[Front-end code edit data]

====

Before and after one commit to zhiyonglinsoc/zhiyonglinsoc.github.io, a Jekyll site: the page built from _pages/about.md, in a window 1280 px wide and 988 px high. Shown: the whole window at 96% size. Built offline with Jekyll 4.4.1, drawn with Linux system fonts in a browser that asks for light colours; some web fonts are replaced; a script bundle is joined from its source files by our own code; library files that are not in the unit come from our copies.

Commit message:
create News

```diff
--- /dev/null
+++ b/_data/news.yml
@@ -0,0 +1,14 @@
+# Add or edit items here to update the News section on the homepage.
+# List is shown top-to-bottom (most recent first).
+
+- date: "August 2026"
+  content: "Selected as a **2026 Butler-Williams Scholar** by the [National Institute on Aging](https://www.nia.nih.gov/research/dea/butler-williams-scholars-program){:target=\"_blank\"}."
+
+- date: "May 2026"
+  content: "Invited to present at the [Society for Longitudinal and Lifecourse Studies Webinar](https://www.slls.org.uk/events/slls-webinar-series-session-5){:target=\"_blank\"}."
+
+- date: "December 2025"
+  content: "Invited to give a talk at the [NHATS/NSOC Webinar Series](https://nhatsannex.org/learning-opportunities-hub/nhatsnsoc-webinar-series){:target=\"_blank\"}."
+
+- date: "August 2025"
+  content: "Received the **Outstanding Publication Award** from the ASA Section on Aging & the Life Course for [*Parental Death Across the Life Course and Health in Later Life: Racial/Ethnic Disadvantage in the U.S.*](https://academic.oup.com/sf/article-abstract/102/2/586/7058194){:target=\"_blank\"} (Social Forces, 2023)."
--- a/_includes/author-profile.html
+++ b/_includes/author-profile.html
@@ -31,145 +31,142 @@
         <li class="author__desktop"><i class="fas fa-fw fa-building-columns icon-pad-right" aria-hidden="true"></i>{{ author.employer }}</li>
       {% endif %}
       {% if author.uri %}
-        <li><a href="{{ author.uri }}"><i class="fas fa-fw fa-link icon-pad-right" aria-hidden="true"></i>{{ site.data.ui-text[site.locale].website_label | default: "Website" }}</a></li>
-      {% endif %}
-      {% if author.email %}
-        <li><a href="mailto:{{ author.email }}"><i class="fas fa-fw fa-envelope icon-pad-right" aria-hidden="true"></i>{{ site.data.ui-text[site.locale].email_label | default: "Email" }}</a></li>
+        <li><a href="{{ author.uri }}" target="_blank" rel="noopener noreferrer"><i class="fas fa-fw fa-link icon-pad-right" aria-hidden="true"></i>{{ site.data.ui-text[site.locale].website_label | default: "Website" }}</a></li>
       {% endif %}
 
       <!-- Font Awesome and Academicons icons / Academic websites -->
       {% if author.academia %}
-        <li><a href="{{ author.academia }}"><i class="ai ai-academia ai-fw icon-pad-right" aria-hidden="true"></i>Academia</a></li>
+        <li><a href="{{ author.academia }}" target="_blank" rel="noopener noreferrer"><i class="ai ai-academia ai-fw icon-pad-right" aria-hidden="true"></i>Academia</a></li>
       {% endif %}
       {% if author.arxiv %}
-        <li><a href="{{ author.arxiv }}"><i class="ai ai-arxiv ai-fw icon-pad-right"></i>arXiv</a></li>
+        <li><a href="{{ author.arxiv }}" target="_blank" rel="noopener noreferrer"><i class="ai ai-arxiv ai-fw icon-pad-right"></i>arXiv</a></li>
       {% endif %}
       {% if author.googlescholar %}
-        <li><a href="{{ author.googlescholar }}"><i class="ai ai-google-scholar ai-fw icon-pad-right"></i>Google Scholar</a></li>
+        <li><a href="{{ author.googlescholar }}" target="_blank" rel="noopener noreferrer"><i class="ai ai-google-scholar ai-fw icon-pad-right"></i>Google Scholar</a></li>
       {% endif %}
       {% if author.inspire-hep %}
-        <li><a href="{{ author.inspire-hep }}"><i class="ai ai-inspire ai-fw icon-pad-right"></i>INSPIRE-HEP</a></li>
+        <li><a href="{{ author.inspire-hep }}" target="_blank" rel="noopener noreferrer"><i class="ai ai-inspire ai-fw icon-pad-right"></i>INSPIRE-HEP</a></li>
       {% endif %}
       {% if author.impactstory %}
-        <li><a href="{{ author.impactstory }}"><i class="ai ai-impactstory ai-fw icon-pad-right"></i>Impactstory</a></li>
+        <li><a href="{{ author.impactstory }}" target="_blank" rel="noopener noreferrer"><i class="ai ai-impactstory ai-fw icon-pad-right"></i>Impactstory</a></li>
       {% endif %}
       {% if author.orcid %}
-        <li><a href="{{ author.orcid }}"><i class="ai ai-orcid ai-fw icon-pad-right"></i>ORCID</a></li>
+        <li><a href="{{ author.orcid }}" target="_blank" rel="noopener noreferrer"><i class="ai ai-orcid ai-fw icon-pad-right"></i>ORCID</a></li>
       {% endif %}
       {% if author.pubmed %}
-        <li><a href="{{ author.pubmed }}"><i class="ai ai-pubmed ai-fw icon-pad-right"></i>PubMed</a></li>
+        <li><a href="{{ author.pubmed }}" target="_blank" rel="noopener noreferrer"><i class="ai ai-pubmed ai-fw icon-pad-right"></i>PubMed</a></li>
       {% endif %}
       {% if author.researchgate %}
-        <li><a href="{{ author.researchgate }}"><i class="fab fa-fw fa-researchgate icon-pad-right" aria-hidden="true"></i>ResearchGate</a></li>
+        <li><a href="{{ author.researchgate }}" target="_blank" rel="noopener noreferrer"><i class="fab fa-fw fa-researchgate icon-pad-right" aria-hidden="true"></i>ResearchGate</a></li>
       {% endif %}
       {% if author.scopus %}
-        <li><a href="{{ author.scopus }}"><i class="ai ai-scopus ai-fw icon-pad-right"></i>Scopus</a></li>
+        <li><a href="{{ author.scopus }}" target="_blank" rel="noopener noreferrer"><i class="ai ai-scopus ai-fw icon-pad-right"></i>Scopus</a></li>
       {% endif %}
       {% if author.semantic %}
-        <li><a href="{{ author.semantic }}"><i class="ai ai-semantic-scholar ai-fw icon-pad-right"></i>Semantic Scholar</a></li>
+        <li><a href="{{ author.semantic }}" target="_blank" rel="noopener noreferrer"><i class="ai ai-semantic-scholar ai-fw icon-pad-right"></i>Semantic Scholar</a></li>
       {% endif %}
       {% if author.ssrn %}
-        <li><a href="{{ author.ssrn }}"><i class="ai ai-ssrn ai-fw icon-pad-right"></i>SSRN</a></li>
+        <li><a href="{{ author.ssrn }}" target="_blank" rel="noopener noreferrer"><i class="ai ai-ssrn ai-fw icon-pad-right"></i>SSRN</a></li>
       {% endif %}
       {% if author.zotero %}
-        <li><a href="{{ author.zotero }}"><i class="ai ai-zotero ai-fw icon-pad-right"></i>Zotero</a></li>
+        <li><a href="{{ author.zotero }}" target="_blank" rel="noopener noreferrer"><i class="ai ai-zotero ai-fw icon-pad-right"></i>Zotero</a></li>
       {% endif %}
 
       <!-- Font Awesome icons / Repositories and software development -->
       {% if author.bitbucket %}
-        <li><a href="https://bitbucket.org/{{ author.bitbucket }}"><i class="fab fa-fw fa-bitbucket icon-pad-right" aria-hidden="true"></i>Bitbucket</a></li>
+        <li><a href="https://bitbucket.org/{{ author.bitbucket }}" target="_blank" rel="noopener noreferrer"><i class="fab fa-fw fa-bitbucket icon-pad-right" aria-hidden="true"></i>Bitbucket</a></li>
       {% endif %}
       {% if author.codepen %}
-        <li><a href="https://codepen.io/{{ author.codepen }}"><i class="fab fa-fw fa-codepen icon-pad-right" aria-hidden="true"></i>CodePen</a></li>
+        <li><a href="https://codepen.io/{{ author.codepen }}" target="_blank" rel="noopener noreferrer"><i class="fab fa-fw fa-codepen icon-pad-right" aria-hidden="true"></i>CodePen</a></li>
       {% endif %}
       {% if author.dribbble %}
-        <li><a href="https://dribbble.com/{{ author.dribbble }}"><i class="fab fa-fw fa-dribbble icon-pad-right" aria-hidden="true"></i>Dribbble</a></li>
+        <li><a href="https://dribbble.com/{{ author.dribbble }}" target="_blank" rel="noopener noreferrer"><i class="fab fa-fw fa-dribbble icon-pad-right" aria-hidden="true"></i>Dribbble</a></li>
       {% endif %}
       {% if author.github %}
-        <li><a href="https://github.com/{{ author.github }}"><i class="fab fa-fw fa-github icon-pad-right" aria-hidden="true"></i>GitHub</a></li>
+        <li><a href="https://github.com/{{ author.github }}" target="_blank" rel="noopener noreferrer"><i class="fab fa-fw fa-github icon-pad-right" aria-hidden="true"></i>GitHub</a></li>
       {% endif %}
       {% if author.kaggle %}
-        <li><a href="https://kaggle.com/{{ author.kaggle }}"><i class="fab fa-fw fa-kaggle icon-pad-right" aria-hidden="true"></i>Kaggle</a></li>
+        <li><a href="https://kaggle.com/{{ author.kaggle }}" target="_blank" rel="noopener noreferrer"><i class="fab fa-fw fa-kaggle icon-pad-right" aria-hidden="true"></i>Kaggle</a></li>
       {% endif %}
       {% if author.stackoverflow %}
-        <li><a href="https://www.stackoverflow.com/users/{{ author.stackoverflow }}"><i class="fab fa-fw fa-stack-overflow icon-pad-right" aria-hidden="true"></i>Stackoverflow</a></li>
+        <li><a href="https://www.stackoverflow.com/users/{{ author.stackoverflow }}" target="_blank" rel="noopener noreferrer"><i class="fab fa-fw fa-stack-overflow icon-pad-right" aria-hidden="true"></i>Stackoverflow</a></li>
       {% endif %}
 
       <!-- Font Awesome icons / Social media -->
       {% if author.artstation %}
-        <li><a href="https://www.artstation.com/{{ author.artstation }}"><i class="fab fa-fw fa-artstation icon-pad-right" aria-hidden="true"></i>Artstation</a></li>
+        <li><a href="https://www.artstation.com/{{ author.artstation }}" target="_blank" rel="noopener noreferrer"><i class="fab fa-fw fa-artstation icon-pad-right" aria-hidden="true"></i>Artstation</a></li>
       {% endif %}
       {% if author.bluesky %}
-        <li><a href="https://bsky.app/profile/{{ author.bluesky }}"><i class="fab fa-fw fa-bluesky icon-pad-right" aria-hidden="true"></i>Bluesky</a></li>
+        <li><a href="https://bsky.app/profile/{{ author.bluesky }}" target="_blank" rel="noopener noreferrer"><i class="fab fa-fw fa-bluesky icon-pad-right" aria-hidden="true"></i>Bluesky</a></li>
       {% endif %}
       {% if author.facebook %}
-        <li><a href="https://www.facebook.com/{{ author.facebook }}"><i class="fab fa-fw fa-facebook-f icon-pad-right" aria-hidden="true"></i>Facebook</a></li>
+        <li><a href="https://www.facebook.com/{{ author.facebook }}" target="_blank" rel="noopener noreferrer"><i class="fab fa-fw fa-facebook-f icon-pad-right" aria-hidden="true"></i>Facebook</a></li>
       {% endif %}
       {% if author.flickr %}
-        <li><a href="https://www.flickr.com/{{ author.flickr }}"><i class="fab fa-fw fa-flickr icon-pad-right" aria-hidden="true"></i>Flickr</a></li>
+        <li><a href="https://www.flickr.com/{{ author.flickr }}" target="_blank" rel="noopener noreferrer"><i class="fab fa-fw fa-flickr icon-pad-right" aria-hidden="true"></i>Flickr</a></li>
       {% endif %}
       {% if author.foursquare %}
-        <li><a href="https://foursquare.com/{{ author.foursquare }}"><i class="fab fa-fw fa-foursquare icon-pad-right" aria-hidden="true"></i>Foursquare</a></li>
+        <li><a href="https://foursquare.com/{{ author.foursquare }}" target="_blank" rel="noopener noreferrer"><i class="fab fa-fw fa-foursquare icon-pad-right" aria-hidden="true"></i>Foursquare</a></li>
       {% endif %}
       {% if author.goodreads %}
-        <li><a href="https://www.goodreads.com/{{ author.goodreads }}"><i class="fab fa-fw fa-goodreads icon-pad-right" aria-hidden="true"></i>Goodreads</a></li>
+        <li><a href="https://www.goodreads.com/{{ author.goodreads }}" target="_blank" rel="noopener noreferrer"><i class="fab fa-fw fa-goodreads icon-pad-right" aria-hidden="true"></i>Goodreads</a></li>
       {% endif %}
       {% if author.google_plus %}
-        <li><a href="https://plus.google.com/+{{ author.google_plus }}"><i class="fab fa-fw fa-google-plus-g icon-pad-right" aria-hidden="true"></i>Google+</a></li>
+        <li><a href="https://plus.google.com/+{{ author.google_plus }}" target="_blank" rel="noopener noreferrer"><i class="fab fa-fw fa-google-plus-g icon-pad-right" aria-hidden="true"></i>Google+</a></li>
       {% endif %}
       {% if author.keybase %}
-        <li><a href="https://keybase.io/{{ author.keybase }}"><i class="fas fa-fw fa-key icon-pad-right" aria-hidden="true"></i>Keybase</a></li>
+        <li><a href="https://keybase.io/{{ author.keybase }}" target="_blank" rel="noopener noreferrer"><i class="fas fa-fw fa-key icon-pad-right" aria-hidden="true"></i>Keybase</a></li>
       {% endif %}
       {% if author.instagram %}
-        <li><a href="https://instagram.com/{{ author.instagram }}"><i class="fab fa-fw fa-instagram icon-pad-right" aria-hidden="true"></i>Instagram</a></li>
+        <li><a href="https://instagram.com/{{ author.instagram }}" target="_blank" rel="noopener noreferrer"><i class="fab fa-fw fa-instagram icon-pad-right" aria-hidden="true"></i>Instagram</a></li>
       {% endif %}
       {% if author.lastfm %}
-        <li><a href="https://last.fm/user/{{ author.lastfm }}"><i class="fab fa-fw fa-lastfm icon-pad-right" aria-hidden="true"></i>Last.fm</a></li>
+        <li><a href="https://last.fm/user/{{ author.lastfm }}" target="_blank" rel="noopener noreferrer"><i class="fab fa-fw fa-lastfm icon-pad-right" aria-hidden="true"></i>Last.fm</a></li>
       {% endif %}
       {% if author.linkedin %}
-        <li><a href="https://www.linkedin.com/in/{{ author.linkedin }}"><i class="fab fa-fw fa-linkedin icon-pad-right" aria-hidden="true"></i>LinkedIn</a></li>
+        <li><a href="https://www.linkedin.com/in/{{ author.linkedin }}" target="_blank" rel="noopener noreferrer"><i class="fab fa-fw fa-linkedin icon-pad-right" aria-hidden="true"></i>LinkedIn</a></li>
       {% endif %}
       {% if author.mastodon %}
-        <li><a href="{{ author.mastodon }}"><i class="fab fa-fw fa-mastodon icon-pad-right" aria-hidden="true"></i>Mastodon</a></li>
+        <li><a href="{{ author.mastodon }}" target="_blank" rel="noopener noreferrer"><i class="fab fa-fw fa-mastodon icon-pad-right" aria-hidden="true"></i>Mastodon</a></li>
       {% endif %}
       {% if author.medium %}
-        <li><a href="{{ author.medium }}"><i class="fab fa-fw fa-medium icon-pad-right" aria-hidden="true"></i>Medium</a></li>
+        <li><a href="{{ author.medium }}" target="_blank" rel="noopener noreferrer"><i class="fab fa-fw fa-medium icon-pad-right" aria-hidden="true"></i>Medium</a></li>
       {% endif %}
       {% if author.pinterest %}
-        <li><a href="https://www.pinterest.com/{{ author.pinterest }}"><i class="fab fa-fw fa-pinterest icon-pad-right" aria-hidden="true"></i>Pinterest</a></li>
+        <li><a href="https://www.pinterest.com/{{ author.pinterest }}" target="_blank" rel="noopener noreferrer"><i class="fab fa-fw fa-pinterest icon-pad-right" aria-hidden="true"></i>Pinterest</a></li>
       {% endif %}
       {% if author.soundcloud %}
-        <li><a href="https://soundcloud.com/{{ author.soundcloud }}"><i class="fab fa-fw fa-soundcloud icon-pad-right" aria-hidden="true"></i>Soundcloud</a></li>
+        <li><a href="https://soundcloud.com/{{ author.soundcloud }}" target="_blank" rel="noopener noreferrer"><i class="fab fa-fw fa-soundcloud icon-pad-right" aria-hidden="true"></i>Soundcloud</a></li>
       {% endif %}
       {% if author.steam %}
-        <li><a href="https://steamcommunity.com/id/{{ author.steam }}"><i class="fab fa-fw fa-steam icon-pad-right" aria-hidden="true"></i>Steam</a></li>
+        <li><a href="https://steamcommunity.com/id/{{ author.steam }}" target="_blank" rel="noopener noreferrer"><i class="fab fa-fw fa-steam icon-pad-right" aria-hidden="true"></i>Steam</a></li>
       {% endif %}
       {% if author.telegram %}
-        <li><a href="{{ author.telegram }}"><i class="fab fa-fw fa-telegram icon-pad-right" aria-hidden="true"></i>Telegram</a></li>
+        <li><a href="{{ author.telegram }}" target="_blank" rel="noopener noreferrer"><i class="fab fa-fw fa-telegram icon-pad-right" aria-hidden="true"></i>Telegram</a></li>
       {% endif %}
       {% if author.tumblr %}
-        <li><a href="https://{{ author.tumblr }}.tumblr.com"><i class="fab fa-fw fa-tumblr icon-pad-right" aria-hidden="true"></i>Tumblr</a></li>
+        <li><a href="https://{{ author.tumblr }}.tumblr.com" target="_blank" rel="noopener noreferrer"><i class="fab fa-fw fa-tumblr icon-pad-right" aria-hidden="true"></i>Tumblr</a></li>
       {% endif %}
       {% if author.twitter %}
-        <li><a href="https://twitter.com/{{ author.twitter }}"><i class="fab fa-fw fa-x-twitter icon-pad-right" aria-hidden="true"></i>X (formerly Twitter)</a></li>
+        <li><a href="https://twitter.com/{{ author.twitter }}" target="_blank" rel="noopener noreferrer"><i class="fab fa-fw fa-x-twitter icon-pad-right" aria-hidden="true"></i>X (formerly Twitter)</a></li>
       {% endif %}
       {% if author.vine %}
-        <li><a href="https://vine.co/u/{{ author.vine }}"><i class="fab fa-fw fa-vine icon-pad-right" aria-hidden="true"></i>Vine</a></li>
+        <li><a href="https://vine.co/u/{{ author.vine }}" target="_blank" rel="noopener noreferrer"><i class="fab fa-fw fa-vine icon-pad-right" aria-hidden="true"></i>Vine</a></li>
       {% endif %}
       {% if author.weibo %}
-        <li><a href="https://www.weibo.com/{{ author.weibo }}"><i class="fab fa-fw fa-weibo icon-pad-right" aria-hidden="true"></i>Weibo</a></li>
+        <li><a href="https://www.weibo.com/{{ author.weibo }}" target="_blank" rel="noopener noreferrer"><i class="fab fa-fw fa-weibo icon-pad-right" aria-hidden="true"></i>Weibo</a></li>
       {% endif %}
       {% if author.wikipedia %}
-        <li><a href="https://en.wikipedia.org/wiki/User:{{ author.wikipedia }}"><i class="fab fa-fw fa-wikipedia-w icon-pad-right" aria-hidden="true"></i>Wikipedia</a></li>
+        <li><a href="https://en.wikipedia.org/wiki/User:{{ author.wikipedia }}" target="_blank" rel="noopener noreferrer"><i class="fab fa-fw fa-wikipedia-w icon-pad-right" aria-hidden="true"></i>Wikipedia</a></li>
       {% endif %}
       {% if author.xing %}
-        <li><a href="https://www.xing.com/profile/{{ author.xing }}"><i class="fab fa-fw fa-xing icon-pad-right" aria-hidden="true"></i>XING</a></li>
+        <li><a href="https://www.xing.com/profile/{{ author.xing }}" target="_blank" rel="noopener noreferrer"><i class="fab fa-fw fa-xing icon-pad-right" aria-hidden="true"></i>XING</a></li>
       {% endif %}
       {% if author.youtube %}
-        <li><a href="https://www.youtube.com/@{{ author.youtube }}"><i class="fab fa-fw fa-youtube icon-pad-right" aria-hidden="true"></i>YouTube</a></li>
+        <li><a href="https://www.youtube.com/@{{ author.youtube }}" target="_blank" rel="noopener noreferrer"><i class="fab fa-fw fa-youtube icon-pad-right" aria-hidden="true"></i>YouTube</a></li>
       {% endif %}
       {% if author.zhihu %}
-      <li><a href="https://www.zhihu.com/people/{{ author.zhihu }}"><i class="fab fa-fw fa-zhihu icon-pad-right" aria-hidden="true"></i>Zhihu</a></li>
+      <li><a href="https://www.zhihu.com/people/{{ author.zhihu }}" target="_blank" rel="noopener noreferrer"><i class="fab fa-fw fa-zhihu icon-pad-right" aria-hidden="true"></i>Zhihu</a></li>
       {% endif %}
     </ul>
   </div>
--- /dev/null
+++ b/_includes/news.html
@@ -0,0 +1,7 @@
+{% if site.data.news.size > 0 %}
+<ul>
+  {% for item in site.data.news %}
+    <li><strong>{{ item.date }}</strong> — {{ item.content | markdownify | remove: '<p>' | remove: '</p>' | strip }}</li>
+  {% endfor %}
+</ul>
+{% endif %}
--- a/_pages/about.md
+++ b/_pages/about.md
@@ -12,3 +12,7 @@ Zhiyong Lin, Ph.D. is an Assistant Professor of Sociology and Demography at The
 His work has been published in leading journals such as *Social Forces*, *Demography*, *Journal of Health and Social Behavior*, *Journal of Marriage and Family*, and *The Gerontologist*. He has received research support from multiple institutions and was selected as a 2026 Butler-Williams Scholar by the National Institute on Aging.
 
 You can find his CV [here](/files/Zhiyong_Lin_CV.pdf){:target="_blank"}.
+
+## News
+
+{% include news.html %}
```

====

[ACTION ITEM] Your task is to copy every line in the entries that holds the string "html".

[ANSWER BOX]
--- a/_includes/author-profile.html
+++ b/_includes/author-profile.html
+++ b/_includes/news.html
+{% include news.html %}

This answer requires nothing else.